Web document revisions
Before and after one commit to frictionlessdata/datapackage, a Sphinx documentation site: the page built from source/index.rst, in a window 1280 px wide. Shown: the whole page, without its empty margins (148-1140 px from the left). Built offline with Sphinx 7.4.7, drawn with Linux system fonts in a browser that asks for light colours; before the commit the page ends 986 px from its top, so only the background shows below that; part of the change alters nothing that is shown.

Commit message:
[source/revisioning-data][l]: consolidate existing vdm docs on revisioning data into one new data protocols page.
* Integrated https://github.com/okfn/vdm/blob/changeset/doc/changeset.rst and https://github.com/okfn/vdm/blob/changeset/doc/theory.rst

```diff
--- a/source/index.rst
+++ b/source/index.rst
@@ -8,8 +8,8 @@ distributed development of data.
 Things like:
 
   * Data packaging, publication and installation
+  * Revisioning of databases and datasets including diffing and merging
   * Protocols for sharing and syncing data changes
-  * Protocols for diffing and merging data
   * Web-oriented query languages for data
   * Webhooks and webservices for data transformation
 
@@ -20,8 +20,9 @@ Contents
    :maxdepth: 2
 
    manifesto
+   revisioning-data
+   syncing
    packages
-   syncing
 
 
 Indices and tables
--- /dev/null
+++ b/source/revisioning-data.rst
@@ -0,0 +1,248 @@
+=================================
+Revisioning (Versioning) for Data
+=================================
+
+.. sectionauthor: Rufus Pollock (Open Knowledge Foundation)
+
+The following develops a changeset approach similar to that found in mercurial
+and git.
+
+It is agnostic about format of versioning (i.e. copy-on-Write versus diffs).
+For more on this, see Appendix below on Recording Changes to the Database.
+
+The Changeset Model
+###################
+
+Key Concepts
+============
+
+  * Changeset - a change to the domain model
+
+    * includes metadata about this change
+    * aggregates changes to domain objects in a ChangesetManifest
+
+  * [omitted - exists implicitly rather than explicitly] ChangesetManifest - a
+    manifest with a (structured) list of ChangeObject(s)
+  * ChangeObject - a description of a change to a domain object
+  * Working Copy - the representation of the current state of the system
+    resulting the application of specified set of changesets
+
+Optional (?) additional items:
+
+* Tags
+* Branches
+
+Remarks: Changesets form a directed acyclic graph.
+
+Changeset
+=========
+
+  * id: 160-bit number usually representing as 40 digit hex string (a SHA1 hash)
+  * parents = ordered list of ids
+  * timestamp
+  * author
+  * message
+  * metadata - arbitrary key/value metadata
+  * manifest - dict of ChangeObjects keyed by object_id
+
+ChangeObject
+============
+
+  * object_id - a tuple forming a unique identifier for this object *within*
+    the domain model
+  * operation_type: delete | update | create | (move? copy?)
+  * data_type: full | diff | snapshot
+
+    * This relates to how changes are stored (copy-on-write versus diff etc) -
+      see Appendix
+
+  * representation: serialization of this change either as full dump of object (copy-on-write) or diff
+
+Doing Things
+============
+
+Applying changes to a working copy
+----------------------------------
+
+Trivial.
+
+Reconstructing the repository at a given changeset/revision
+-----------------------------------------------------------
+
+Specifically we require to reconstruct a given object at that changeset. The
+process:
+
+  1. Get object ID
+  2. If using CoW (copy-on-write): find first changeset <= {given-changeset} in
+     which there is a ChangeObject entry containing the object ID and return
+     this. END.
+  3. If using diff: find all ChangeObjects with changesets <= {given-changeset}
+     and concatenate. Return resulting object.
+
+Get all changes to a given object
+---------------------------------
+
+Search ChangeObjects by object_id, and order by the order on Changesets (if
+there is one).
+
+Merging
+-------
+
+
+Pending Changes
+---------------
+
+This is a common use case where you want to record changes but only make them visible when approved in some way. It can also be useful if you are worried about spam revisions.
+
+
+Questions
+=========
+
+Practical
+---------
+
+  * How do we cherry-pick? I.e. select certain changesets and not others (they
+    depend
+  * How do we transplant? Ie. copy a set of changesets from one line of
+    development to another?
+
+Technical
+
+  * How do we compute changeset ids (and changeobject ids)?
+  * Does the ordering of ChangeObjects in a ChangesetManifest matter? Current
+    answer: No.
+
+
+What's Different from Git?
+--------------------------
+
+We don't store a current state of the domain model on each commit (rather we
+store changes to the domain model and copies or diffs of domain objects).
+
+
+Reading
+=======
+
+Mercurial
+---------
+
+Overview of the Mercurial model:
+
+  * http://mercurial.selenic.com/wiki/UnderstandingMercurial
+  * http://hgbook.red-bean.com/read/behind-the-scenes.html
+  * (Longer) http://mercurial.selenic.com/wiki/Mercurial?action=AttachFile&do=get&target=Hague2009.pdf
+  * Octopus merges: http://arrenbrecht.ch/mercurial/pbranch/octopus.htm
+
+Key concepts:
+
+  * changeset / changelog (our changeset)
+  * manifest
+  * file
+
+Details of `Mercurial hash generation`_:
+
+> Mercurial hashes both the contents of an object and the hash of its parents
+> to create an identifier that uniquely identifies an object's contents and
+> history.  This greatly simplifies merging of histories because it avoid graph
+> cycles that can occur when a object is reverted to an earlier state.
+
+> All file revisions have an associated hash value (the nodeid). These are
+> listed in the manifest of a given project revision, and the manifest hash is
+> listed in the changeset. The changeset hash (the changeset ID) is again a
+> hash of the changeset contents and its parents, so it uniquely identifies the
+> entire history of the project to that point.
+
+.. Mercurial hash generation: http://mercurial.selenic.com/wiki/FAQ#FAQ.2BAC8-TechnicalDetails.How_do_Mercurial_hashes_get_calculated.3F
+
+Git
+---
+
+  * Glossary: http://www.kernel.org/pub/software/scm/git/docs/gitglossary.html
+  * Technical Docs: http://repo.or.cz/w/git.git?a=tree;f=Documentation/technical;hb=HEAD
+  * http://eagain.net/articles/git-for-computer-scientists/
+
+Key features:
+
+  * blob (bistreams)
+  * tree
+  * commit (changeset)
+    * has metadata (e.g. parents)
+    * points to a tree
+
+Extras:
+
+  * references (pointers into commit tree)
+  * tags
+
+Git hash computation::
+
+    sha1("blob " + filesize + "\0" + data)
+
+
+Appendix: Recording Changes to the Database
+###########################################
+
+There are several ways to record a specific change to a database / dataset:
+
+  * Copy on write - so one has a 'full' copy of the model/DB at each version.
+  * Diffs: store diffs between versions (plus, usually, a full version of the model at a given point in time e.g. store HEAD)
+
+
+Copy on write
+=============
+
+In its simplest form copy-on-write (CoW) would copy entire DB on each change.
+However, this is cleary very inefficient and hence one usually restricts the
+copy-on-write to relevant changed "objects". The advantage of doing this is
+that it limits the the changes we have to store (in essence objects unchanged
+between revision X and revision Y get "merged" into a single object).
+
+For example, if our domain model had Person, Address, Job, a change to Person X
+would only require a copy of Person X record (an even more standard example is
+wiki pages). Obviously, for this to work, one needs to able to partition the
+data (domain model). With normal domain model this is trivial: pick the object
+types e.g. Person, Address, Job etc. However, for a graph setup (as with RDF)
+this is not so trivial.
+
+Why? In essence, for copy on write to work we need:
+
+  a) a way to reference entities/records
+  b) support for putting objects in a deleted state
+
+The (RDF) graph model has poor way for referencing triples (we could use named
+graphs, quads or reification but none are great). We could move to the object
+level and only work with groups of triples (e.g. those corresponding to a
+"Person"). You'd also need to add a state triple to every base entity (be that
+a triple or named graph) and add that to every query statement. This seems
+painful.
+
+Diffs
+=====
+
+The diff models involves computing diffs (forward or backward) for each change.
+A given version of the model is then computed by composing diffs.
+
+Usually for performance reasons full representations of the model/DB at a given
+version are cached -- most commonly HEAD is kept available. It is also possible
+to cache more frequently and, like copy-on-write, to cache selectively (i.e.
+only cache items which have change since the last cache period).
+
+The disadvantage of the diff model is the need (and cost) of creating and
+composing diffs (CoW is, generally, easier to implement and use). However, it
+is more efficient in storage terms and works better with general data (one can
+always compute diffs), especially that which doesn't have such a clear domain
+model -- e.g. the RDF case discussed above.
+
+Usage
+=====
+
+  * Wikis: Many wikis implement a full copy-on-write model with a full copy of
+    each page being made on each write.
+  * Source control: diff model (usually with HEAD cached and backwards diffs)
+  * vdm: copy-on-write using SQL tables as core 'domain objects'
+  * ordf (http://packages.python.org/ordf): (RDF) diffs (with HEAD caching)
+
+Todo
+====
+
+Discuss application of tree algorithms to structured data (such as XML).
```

■ Action item ■
In the records above, locate each line with the word "ChangeObjects". Copy all such lines.

■ Response for this exercise ■
+  * manifest - dict of ChangeObjects keyed by object_id
+  3. If using diff: find all ChangeObjects with changesets <= {given-changeset}
+Search ChangeObjects by object_id, and order by the order on Changesets (if
+  * Does the ordering of ChangeObjects in a ChangesetManifest matter? Current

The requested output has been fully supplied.